Naidu certainly knows how to woo foreigners. His pro-reform outlook and success in hyping the high-tech potential of Hyderabad, Andhra Pradesh's capital, have put this most backward of states on the global map. But the charm may be wearing off at home, threatening his chances in November's state vote for chief minister. His Telugu Desham party lost ground to the Congress Party in a parliamentary vote last year, and in March, he was forced to drop his ballyhooed plan to computerize and network all the government offices in the state. "Naidu is popular with Western investors but is losing ground in his home state," says K.R. Acharya, a retired professor of political science at Osmania University in Hyderabad.
Were Naidu to fall, his dream of turning Hyderabad into a cyber-metropolis by 2020 could fall with him. On the other hand, "if Naidu survives for one more term, the whole picture changes. It takes five to eight years for info-tech development to be irreversible," says Abhirama Krishna, regional head of NIIT, India's premier computer training institute.
Certainly, Naidu has reforms to show off. He has pleased the World Bank by slashing subsidies on rice, transport, and electricity and by raising tax revenues. And then there's Hitec City, an almost complete 10-story tower built in just 15 months on 62 hectares outside the city. It offers 55,000 square meters of office space and already houses such tenants as Microsoft Inc. and Oracle Inc. "Seventy percent of our space has been taken," says Hari Haran, deputy general manager of L&T Infocity Ltd., the company building Hitec City.
But Naidu's government has borrowed heavily to fund its reforms. From 1994 to '97, total outstanding debt and the fiscal deficit quadrupled, according to the World Bank. Sanjaya Baru, an economist with ICRIER, a think tank, terms the state's fiscal situation "parlous." And while Hyderabad's infrastructure has improved greatly, the city is still plagued by water and power shortages, traffic jams, and a shaky phone system that makes Internet connections infuriatingly slow.
ABOUT-FACE. Naidu's reforms also may be alienating the common man.
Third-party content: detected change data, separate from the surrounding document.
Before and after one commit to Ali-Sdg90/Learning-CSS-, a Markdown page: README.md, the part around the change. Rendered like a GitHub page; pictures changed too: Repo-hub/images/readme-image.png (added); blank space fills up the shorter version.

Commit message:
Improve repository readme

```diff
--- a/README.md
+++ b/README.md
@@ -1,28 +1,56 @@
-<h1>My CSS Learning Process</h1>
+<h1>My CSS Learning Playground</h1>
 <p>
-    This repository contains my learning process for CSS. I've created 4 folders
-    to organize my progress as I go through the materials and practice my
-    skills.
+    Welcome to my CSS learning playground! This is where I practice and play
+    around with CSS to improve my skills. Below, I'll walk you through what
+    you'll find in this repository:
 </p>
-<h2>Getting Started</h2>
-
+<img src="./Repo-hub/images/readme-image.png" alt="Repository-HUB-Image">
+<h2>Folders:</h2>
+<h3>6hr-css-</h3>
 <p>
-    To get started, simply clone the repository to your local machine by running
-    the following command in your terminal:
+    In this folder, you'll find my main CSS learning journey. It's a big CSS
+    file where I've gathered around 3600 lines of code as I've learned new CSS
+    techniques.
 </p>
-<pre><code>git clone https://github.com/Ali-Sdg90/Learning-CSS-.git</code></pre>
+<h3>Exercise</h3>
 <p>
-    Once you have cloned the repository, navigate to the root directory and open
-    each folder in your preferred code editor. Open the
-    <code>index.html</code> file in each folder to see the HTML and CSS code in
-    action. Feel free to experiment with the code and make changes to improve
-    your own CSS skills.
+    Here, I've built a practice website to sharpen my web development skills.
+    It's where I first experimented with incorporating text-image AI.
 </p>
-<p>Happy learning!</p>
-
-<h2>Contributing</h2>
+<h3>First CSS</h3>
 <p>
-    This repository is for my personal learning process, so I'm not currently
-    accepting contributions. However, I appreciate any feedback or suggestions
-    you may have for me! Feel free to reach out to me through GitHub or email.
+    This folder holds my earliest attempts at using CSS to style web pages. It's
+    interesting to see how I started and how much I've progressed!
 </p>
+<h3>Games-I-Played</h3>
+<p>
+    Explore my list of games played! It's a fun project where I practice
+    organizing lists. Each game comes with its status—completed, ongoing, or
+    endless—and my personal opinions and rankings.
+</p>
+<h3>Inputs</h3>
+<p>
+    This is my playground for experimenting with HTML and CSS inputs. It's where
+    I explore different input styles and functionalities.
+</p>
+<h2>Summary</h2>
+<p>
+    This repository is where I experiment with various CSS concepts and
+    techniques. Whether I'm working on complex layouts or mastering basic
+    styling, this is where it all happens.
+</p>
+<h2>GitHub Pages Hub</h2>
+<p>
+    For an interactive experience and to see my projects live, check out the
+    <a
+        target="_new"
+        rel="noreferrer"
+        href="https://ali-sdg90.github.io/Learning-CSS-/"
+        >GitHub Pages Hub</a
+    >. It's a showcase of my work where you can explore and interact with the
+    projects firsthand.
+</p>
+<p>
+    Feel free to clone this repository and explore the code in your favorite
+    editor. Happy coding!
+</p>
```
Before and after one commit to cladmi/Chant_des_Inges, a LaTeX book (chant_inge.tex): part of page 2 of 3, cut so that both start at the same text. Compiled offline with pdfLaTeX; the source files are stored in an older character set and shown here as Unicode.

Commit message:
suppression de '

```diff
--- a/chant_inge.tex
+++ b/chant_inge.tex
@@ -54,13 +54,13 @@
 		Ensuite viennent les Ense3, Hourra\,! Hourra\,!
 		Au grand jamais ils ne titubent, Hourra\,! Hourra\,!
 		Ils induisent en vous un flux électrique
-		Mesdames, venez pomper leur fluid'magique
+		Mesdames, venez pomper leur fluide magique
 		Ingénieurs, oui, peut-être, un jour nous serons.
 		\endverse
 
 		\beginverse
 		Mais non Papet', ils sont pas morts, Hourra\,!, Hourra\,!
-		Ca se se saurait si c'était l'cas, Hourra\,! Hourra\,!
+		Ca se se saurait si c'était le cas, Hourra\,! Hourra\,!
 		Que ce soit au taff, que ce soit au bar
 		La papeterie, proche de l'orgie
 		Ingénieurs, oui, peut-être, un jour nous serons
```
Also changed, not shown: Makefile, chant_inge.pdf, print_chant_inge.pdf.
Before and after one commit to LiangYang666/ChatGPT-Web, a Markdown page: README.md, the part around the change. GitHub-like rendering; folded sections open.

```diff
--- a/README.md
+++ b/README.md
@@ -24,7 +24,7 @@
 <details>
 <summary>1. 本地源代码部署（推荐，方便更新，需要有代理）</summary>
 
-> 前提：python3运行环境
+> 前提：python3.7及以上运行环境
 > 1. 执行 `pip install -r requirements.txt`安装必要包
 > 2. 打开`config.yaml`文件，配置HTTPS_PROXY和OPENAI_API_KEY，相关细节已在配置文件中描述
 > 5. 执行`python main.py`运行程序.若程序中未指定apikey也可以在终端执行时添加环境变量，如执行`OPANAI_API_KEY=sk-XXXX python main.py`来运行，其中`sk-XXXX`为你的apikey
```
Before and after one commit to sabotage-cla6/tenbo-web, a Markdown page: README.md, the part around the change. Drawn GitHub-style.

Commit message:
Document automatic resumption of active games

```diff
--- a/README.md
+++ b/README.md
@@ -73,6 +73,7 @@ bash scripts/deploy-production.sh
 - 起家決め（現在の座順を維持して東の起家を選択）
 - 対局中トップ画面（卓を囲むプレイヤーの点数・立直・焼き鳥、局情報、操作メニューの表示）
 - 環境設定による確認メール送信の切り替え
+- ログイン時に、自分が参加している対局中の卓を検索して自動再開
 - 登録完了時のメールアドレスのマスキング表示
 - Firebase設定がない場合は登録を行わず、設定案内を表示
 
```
Higher rice and bus prices have angered villagers, and potable water, sanitation, and schooling are still issues in many parts of the state. So as the vote approaches, Naidu is wooing the masses. "The key is to get reelected, or we will go back 20 years," he says. He spared farmers a power-tariff hike in January and dropped the networking project to appease unions worried about job losses. The question is: Will voters be as easily charmed as Bayman?
When Arun Puliyendra did an SAP software course at one of the institutes that have mushroomed in Hyderabad, he expected to emerge and command a $50,000 salary in the U.S. It didn't happen. The American embassy, highly skeptical of Hyderabad software professionals nowadays, rejected his visa application. Puliyendra couldn't find a job on his own because under his agreement with the institute, he would have to pay them $15,000 if he did so. He's still waiting for the institute to find him a job overseas--and collect its commission.
Hyderabad is full of men like Arun, fresh from one of the 300 institutes offering computer training in the state. Many of them say the institutes falsify their resumes to show nonexistent work experience. Foreign companies have now started sending back workers with suspect credentials. "Software training has become a money-making racket in this state," says Satyam's Raju, though he adds that Naidu recently asked the Software Technology Park, a government body, to help students evaluate the institutes. For Hyderabad, it seems, it's a long road to high-tech heaven.